Take a look at the article on Iliwa Laphakade, a non-profit organization based in Khayelitsha, Cape Town. It appeared a while back in Sawubona magazine, the SAA inflight magazine given to travelers on any SAA flight.

What do you think an article like this is worth to a small business? R5000? R10 000? The answer is a staggering R72 000! This is what it costs to buy a two-page advert in a publication like Sawubona.

After this article appeared, Illiwa were approached and supported by two new funders, and landed a lucrative long-term sewing contract. This one example demonstrates the huge value of media coverage for any small business, and is the reason we at The Catalyst place so much emphasis on this area of marketing and promotions.

Please read on and learn more about how you too can utilize the media to grow your business, strengthen your brand and increase sales.

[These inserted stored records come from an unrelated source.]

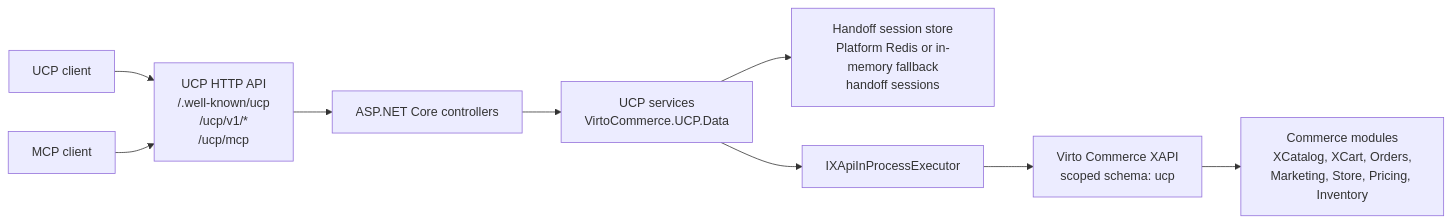
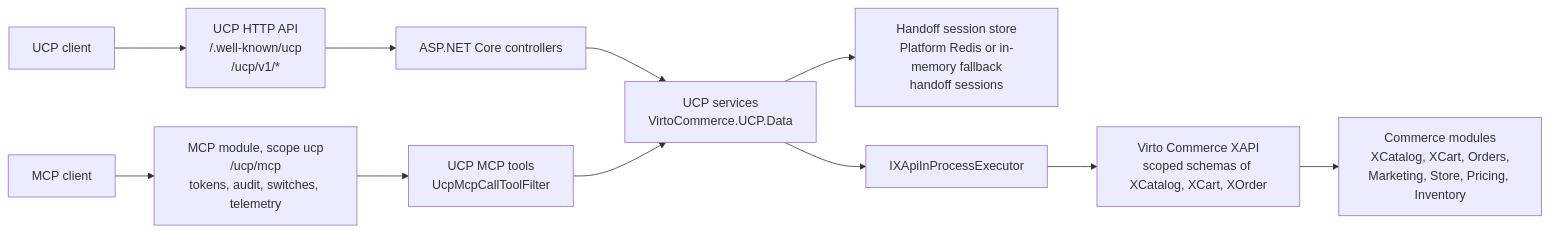
One commit to VirtoCommerce/vc-module-ucp changed the second of 2 diagrams in README.md. Above: the diagram before and after it, drawn with Mermaid. The commit also changed other lines of this file and 123 other files, not shown here.

Commit message:
VCST-6155: Serve the UCP MCP endpoint through the MCP module (#13)

````diff
--- a/README.md
+++ b/README.md
@@ -401,21 +501,25 @@
 ```mermaid
 flowchart LR
     Client["UCP client"]
     McpClient["MCP client"]
-    UcpHttp["UCP HTTP API<br/>/.well-known/ucp<br/>/ucp/v1/*<br/>/ucp/mcp"]
+    UcpHttp["UCP HTTP API<br/>/.well-known/ucp<br/>/ucp/v1/*"]
+    Mcp["MCP module, scope ucp<br/>/ucp/mcp<br/>tokens, audit, switches, telemetry"]
     Controllers["ASP.NET Core controllers"]
+    Tools["UCP MCP tools<br/>UcpMcpCallToolFilter"]
     Services["UCP services<br/>VirtoCommerce.UCP.Data"]
     Cache["Handoff session store<br/>Platform Redis or in-memory fallback<br/>handoff sessions"]
     Executor["IXApiInProcessExecutor"]
-    XApi["Virto Commerce XAPI<br/>scoped schema: ucp"]
+    XApi["Virto Commerce XAPI<br/>scoped schemas of XCatalog, XCart, XOrder"]
     Modules["Commerce modules<br/>XCatalog, XCart, Orders,<br/>Marketing, Store, Pricing, Inventory"]
 
     Client --> UcpHttp
-    McpClient --> UcpHttp
+    McpClient --> Mcp
     UcpHttp --> Controllers
+    Mcp --> Tools
     Controllers --> Services
+    Tools --> Services
     Services --> Cache
     Services --> Executor
     Executor --> XApi
     XApi --> Modules
 ```
````
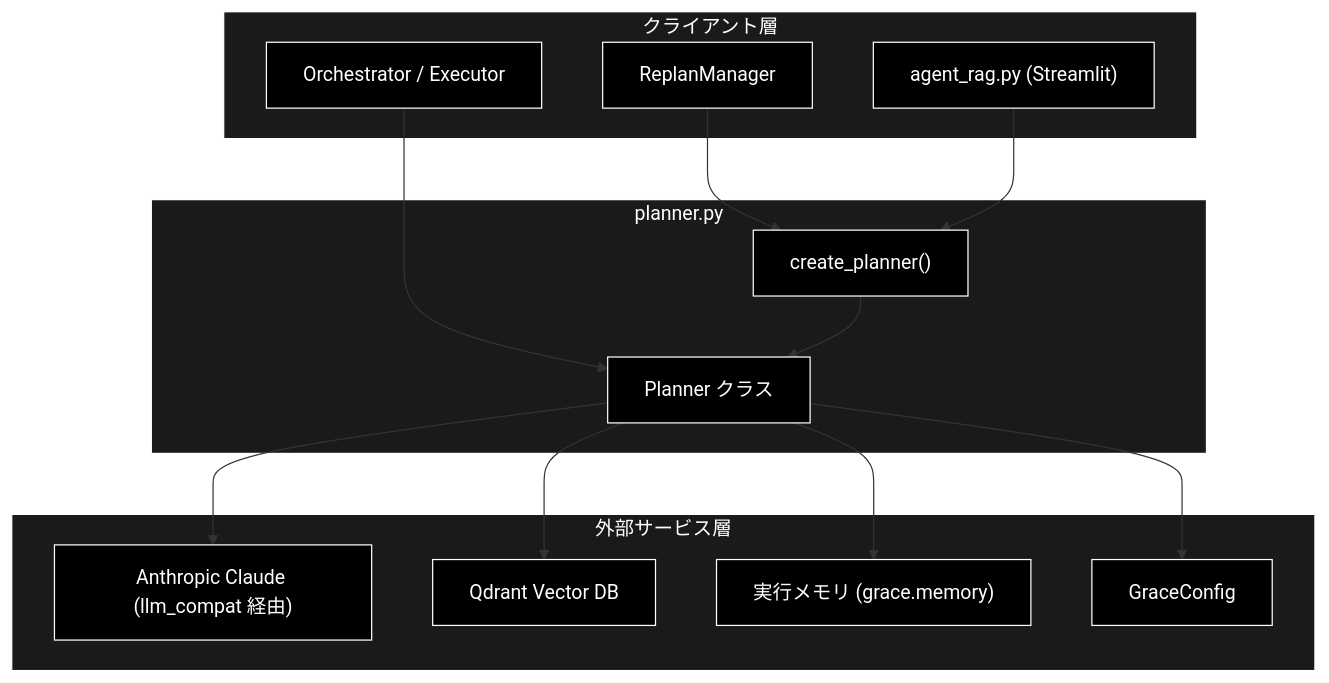
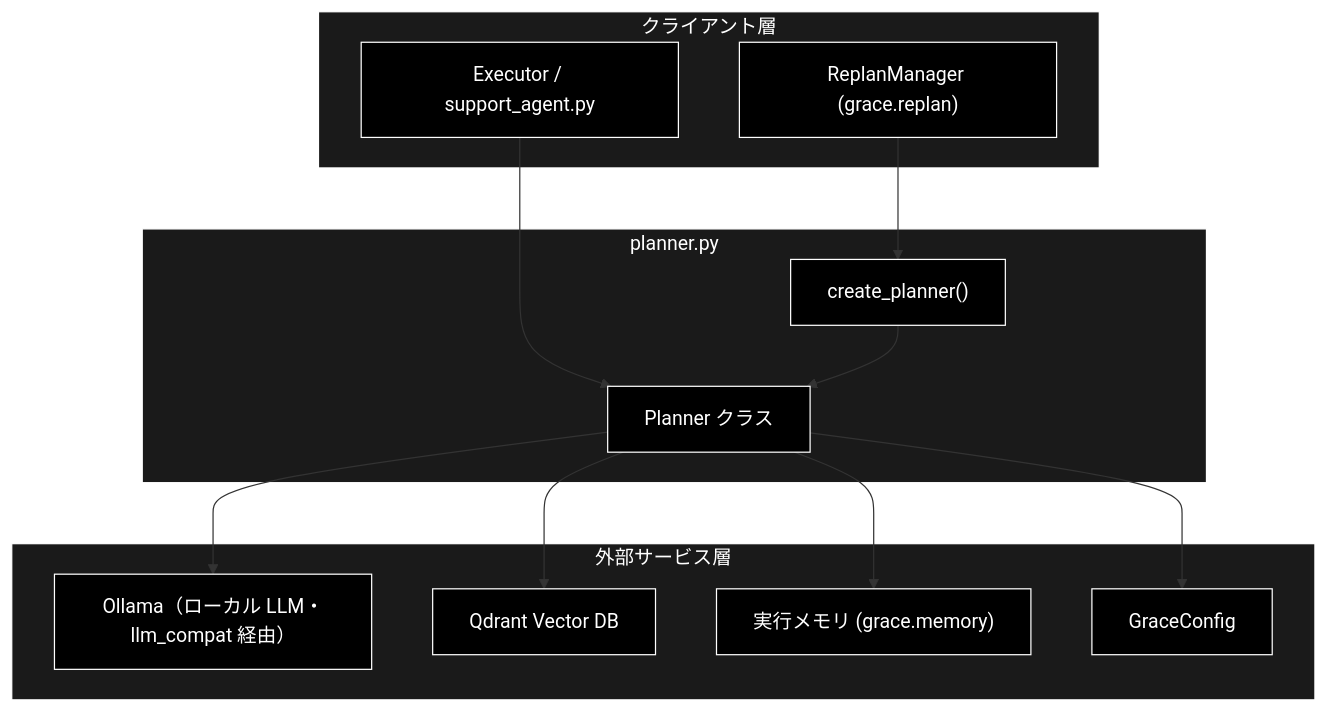
One commit to nakashima2toshio/grace_v2_local changed the first of 3 diagrams in grace/docs/planner.md. Above: the diagram before and after it, drawn with Mermaid. The commit also changed other lines of this file and 2 other files, not shown here.

First line of the commit message:
docs(grace/backend): planner・confidence・gates を実装に追いつかせる

````diff
--- a/grace/docs/planner.md
+++ b/grace/docs/planner.md
@@ -84,35 +92,33 @@
 ```mermaid
 flowchart TB
     subgraph CLIENT["クライアント層"]
-        ORCH["Orchestrator / Executor"]
-        REPLAN["ReplanManager"]
-        UI["agent_rag.py (Streamlit)"]
+        ORCH["Executor / support_agent.py"]
+        REPLAN["ReplanManager (grace.replan)"]
     end
 
     subgraph MODULE["planner.py"]
         PLANNER["Planner クラス"]
         FACTORY["create_planner()"]
     end
 
     subgraph EXTERNAL["外部サービス層"]
-        LLM["Anthropic Claude (llm_compat 経由)"]
+        LLM["Ollama（ローカル LLM・llm_compat 経由）"]
         QDRANT["Qdrant Vector DB"]
         MEMORY["実行メモリ (grace.memory)"]
         CONFIG["GraceConfig"]
     end
 
     ORCH --> PLANNER
     REPLAN --> FACTORY
-    UI --> FACTORY
     FACTORY --> PLANNER
     PLANNER --> LLM
     PLANNER --> QDRANT
     PLANNER --> MEMORY
     PLANNER --> CONFIG
 classDef default fill:#000,stroke:#fff,color:#fff
 classDef subgraphStyle fill:#1a1a1a,stroke:#fff,color:#fff
-class ORCH,REPLAN,UI,PLANNER,FACTORY,LLM,QDRANT,MEMORY,CONFIG default
+class ORCH,REPLAN,PLANNER,FACTORY,LLM,QDRANT,MEMORY,CONFIG default
 style CLIENT fill:#1a1a1a,stroke:#fff,color:#fff
 style MODULE fill:#1a1a1a,stroke:#fff,color:#fff
 style EXTERNAL fill:#1a1a1a,stroke:#fff,color:#fff
 ```
````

In other words, Jump on board the media train!

Below are Four Media Secrets you might not know:

The various media (newspapers, magazines, radio, television, internet) need a constant supply of interesting content to keep their readers, listeners or viewers happy. They also need to strike a balance between hard news, and what is known as editorial content – special interest stories, feel good articles, profiles of people and projects making a difference, design innovations, entrepreneur success and so on.

This means that editors and content managers are always on the lookout for good editorial stories. They need this content to fill their publications, attract new readers/listeners and create a healthy balance between advertisements, hard news and editorial articles. They need you!!!

Many of us would love to get exposure in the media, but do not know where to start, so here is another secret – your best chance of quick media exposure is generally in the print media (newspapers and magazines). Print media (and especially newspapers) need a constant flow of content as they are published so regularly – either weekly or daily in most cases. That’s a lot of pages to fill.

An ideal place to start is by approaching your local community or regional newspaper – they are always on the lookout for content that is related to people, projects, businesses or initiatives in their area.

You know the saying “Fortune favors the brave?” Those companies who are the most successful when it comes to regular media exposure are the ones who make a habit of constantly approaching the media with interesting stories and ideas. This practice ensures not only that they get regular coverage, but also that relationships with editors and journalists are developed, leading to ongoing support and a general receptiveness to new story proposals.

Fear not – you need not be a Pulitzer Prize-winning writer to get a story about your organization published. Most media publications (even the smallest community newspapers) have in-house journalists who they will send in response to an interesting story idea or proposal. All you need to do is generate their interest in the first place by offering them a story that is likely to be of interest to their readers – so pick up that phone or fire off that email!

Once you start receiving fairly regular exposure in the media, you will find that journalists start to contact YOU in order to write a feature about your business or schedule an interview. As an example, the article above about Iliwa in Sawubona magazine also led to several foreign and local journalists being intrigued enough to contact Iliwa to do their own feature on the organization.

It is important to make your media successes visible – if you have a website, keep it updated with any newsworthy or interesting items, articles, awards & accolades or momentous events.


In future instalments, we examine the different types of media in a bit more detail. Watch this space!


Comments are closed.